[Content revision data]
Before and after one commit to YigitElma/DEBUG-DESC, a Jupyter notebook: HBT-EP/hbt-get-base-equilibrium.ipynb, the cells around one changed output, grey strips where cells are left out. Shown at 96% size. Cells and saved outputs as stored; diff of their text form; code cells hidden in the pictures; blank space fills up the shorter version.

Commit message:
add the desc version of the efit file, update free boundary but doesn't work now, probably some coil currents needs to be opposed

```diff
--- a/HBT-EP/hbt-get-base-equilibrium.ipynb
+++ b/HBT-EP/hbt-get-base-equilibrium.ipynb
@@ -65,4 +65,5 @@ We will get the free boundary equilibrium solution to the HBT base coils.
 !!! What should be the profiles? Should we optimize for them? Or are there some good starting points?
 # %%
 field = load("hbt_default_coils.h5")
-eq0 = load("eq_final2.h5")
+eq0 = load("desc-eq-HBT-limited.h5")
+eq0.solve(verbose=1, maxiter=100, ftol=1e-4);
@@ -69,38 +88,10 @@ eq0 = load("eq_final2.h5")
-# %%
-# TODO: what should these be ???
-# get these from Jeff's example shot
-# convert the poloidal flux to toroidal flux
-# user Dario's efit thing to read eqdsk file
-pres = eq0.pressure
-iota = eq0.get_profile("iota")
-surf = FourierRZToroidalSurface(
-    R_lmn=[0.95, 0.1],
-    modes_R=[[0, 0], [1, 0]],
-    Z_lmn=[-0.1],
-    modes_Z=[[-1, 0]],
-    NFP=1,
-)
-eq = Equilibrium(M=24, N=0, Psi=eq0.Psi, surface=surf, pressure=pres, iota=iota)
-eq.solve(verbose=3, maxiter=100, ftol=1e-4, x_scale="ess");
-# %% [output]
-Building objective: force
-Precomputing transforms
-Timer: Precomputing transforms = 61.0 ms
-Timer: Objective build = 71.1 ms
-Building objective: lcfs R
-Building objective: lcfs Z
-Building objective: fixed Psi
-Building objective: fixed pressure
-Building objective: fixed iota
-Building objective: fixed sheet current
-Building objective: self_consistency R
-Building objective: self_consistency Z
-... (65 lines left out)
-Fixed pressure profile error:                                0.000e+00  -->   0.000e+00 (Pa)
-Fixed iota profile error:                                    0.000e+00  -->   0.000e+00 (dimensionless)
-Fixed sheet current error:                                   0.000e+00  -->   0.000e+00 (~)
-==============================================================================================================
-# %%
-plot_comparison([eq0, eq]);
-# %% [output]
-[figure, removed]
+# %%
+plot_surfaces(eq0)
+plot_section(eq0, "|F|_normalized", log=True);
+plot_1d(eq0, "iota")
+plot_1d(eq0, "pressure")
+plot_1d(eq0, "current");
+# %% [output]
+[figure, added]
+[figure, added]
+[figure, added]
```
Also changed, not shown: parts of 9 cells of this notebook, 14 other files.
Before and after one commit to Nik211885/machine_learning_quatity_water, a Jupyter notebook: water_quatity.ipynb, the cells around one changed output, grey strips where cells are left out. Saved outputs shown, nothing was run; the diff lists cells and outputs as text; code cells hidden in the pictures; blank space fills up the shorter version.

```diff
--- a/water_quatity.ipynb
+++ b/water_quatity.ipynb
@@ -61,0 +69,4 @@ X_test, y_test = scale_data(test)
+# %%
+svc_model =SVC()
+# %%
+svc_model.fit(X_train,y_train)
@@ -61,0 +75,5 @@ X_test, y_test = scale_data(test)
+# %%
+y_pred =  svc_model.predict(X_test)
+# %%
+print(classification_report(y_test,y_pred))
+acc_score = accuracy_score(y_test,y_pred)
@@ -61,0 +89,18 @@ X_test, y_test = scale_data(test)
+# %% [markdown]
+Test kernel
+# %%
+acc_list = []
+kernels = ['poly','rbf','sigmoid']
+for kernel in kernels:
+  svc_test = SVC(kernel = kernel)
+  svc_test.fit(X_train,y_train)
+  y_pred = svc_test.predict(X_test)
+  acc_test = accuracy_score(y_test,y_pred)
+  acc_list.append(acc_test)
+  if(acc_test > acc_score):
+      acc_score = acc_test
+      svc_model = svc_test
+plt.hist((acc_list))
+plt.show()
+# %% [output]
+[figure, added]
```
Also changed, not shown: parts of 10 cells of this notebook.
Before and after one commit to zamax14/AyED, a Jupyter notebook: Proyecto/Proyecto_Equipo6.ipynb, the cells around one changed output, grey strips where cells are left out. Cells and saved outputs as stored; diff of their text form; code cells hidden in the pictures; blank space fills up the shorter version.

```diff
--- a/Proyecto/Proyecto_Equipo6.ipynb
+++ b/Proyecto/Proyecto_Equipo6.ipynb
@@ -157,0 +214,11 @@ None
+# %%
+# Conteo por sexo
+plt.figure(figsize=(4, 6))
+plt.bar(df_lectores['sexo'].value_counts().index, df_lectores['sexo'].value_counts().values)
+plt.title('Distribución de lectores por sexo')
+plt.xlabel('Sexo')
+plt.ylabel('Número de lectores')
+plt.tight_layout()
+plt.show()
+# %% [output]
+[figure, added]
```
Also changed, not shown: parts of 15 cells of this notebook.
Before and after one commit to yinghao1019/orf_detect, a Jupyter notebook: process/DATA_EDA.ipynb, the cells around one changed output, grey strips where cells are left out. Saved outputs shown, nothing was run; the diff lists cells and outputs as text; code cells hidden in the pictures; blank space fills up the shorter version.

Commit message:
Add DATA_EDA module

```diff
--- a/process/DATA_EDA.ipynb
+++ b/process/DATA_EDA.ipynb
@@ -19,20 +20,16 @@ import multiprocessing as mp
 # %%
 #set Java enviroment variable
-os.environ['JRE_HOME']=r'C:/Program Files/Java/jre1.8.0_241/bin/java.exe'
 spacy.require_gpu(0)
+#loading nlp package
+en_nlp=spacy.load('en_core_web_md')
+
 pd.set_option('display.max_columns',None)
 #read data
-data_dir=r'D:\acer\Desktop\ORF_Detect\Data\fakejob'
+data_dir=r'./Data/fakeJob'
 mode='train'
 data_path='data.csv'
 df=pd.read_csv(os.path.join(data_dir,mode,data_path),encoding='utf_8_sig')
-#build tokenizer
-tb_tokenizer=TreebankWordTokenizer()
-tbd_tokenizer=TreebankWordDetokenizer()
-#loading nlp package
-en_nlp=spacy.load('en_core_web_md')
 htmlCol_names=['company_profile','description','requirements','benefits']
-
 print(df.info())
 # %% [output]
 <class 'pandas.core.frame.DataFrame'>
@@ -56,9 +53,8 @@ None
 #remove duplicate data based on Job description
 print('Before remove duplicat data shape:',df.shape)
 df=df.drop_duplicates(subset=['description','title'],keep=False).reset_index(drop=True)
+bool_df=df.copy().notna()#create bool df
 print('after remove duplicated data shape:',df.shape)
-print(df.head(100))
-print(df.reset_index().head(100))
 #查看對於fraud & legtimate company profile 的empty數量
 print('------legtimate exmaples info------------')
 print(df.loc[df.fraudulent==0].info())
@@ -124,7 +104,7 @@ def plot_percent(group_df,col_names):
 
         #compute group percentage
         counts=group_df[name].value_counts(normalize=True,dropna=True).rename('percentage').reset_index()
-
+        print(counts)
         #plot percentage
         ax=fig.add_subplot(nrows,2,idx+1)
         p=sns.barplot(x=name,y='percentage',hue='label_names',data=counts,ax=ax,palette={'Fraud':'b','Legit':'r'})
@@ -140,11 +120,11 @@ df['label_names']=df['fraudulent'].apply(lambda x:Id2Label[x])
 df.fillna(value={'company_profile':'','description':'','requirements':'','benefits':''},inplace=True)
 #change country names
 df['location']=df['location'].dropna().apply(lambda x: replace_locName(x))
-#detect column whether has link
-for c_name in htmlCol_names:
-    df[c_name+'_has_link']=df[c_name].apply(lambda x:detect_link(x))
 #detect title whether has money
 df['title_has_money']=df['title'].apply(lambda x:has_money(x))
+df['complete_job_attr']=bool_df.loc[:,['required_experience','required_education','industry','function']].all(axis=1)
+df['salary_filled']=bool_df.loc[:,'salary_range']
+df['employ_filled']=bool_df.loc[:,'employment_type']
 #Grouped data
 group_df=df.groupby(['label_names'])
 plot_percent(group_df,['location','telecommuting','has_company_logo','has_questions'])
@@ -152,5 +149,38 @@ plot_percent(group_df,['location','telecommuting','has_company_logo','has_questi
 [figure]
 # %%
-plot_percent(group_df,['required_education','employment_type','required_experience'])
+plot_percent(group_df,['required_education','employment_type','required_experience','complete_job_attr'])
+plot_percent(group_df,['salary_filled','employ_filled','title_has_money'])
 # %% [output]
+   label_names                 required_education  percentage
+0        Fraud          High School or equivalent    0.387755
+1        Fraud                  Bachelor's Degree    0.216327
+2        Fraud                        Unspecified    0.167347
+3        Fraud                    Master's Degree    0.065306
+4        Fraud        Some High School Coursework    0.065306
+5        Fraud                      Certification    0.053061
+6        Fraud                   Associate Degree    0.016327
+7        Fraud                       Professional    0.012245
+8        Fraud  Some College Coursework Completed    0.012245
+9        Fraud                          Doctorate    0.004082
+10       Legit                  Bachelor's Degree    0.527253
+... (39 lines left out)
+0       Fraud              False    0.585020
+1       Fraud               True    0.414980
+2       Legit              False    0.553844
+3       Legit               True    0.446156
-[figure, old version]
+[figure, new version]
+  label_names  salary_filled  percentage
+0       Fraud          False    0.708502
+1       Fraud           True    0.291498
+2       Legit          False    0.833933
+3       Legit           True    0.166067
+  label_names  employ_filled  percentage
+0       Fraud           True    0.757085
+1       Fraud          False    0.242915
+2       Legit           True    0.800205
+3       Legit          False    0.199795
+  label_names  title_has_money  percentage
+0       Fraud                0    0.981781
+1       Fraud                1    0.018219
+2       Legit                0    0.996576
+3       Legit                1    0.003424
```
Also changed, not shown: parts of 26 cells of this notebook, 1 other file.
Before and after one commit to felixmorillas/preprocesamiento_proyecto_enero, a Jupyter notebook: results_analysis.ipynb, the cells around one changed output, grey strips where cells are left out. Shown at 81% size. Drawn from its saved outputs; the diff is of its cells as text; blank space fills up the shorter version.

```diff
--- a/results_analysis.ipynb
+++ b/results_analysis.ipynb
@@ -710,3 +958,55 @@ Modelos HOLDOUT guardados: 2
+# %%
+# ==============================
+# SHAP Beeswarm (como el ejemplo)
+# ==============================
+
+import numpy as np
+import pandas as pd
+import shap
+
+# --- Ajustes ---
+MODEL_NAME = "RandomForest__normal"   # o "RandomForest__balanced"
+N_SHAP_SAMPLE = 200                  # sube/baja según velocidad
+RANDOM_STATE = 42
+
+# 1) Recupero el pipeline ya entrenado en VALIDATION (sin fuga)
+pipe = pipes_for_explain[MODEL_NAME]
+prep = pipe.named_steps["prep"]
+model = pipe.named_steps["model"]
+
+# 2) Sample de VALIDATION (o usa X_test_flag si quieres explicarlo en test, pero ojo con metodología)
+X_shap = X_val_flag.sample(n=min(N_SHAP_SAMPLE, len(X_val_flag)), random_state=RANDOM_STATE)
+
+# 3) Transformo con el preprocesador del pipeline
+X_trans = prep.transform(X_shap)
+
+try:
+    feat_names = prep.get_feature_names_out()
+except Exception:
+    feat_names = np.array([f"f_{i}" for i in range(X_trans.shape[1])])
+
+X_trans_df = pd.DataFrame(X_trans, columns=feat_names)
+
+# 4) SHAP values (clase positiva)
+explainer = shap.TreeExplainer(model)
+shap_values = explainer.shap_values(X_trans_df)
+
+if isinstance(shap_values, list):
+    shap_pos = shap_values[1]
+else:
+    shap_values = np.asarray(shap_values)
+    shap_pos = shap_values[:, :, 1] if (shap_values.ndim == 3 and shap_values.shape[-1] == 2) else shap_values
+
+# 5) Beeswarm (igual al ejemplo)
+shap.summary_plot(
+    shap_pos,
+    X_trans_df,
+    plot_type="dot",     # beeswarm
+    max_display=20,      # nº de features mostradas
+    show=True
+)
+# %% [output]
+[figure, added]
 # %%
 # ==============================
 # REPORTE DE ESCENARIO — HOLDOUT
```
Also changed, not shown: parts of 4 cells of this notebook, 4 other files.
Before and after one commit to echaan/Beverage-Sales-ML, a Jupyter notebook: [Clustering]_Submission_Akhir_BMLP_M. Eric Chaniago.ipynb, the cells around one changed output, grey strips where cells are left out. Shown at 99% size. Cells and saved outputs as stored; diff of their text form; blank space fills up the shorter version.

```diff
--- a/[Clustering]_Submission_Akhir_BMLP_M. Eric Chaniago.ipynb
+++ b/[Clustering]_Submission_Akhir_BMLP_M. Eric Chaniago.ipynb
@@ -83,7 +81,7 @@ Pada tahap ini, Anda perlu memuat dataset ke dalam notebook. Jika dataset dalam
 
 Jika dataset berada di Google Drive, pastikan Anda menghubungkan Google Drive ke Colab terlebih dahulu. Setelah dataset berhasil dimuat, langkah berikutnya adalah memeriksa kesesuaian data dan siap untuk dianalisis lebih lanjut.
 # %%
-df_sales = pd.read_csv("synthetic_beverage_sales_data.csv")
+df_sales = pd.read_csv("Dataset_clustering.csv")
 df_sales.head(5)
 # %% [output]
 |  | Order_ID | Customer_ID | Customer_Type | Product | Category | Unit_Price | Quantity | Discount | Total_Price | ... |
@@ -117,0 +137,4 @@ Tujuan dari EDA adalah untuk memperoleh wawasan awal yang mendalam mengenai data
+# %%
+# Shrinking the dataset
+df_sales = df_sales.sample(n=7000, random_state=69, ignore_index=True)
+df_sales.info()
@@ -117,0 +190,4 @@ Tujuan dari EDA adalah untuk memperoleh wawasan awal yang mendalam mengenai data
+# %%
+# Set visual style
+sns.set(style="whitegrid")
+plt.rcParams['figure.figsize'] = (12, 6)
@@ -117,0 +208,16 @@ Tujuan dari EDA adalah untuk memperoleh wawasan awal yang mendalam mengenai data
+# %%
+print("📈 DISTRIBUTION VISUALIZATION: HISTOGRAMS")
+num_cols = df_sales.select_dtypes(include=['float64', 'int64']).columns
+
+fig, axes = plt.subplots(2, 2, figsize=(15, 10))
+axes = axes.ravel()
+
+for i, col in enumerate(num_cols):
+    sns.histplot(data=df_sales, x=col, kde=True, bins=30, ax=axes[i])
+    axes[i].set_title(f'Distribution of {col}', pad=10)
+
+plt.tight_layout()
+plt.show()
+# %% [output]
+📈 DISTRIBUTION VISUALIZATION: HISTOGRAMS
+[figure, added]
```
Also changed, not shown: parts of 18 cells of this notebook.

WHAT YOU WILL DO: Nothing but a number should be given: the count of lines above that include the string "Building".

EXERCISE SOLUTION: 9